- **Working data**
● ● ● ●

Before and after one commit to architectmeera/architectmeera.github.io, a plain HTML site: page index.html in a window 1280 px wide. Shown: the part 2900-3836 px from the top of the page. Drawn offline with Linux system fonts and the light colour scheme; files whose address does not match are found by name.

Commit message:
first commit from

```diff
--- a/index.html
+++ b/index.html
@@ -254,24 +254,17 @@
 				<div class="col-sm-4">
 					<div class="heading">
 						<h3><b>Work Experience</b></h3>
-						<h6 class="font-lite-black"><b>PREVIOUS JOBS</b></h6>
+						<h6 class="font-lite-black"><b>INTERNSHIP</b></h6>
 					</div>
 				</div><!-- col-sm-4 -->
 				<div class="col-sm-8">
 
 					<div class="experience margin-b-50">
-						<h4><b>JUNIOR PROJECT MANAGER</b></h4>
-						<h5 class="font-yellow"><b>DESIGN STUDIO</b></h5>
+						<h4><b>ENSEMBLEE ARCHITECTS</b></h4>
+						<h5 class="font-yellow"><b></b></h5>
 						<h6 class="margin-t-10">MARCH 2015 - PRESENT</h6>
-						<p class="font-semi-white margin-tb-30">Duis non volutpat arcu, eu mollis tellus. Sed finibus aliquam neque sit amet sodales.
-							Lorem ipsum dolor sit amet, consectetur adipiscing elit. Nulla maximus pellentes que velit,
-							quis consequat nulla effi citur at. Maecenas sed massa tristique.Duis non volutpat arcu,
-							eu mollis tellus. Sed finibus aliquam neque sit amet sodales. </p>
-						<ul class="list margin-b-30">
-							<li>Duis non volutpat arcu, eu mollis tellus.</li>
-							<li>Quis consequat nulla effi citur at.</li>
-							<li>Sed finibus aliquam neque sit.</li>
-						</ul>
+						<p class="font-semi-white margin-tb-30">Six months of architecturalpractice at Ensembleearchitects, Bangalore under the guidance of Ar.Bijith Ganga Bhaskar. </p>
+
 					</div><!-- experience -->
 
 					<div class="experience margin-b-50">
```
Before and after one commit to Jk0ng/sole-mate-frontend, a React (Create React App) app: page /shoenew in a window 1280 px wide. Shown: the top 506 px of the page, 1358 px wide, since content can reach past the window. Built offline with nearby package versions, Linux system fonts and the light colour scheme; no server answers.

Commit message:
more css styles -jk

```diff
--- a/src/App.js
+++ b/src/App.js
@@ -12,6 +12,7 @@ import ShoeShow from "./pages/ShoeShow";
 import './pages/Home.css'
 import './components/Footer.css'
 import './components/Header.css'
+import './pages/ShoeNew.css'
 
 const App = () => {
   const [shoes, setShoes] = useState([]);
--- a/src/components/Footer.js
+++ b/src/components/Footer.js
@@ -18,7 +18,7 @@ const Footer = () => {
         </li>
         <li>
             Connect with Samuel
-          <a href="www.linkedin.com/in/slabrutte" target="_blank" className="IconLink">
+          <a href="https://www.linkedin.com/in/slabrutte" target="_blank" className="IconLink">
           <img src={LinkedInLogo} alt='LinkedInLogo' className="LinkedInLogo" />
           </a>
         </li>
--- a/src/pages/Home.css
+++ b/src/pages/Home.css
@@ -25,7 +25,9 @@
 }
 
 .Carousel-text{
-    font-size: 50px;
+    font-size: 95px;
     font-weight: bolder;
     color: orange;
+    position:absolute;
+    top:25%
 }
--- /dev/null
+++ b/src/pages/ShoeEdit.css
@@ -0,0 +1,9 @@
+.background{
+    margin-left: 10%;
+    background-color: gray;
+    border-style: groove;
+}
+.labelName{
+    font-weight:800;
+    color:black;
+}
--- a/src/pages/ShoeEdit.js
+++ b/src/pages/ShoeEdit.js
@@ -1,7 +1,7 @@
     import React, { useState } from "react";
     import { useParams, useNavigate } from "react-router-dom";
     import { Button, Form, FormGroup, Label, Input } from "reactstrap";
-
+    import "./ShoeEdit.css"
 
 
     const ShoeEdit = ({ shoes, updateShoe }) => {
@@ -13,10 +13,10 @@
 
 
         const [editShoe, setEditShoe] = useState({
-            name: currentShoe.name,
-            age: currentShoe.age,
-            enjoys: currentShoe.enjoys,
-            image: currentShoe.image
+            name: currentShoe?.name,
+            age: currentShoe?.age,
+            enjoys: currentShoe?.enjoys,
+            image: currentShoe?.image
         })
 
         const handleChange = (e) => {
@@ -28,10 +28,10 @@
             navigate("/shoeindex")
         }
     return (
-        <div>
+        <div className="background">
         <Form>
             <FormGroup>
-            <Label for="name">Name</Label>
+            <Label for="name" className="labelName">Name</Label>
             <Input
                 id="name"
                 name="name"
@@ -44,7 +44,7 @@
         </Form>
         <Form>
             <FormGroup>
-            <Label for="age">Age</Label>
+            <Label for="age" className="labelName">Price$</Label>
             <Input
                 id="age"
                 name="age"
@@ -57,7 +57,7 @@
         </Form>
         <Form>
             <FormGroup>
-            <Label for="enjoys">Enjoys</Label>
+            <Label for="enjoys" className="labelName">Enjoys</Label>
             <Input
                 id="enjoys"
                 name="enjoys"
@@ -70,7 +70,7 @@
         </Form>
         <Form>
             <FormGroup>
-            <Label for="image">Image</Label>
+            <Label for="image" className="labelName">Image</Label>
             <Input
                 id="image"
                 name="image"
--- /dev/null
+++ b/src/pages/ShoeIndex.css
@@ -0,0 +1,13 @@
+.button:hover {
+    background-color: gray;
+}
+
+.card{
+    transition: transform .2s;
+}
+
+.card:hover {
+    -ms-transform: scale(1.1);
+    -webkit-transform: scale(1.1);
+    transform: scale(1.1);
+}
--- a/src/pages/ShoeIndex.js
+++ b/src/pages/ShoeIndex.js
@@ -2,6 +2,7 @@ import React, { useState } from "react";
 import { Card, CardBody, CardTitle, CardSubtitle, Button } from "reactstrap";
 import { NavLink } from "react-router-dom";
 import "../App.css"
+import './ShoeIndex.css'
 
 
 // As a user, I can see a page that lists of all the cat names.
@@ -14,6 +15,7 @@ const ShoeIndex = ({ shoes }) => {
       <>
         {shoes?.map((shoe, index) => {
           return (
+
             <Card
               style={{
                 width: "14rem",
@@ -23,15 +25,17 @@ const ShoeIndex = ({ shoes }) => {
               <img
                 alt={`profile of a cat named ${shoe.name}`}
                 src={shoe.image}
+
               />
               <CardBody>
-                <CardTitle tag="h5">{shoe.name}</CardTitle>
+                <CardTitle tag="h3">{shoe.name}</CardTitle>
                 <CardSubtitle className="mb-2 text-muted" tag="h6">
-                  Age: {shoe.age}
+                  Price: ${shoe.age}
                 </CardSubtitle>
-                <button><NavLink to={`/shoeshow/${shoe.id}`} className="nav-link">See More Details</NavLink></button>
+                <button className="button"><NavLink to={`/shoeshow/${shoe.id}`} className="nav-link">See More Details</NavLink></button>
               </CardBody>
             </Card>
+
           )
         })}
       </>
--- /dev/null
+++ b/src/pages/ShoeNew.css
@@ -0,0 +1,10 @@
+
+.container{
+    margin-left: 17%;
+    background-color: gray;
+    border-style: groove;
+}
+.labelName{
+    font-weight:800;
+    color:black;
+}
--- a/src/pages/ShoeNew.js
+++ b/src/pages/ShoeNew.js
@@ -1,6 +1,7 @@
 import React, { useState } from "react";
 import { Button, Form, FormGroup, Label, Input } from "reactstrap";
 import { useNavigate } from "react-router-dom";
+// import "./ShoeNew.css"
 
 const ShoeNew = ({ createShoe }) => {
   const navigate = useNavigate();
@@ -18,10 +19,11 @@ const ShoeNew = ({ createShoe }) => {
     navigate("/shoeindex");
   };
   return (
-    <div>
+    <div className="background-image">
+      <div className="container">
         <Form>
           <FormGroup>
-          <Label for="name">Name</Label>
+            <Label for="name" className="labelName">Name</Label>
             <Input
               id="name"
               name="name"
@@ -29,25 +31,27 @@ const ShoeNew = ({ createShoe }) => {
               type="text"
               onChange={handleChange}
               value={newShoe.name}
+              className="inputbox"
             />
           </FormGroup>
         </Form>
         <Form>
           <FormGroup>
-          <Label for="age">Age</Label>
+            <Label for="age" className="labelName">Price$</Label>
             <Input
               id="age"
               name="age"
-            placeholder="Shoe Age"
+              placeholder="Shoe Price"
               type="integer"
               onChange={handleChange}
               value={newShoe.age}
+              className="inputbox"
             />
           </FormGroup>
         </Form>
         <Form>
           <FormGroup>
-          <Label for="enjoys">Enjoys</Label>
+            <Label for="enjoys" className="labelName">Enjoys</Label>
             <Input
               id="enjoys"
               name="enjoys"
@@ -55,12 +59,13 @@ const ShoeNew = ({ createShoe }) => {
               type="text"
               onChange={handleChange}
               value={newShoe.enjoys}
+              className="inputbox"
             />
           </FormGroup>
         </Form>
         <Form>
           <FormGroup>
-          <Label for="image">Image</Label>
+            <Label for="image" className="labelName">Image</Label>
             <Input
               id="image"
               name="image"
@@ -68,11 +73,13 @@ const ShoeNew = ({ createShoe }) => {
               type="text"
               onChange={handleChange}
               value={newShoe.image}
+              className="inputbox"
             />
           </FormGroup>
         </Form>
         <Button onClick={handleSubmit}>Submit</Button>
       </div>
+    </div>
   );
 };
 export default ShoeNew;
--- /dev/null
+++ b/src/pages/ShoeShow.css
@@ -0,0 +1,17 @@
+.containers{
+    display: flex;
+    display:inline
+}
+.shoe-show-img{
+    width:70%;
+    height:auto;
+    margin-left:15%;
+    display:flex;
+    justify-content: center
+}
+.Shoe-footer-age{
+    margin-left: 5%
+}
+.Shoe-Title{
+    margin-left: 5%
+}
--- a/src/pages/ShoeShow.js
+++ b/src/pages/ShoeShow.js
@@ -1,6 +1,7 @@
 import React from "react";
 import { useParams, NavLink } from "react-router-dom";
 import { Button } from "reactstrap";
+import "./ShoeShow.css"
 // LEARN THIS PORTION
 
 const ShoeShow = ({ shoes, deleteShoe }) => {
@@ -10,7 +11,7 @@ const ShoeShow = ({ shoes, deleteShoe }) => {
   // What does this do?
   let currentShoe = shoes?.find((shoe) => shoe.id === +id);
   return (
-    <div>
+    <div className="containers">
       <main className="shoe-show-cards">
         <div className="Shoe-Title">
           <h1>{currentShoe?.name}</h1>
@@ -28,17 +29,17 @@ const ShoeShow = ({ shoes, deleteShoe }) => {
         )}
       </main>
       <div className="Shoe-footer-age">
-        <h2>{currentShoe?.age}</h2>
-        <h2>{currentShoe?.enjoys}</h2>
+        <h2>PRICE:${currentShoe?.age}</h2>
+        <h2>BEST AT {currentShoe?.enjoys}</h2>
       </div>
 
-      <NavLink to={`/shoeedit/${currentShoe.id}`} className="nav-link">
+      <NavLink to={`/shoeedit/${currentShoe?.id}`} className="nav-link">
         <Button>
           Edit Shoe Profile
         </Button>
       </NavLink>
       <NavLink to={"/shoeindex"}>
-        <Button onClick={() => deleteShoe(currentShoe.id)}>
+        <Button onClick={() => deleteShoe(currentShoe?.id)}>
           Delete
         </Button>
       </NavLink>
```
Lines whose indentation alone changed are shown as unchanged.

● ● ● ●

- **Work instructions**
If "transform" is in a line of the listing above, count that line; give the final number and nothing more.

- **Task response**
4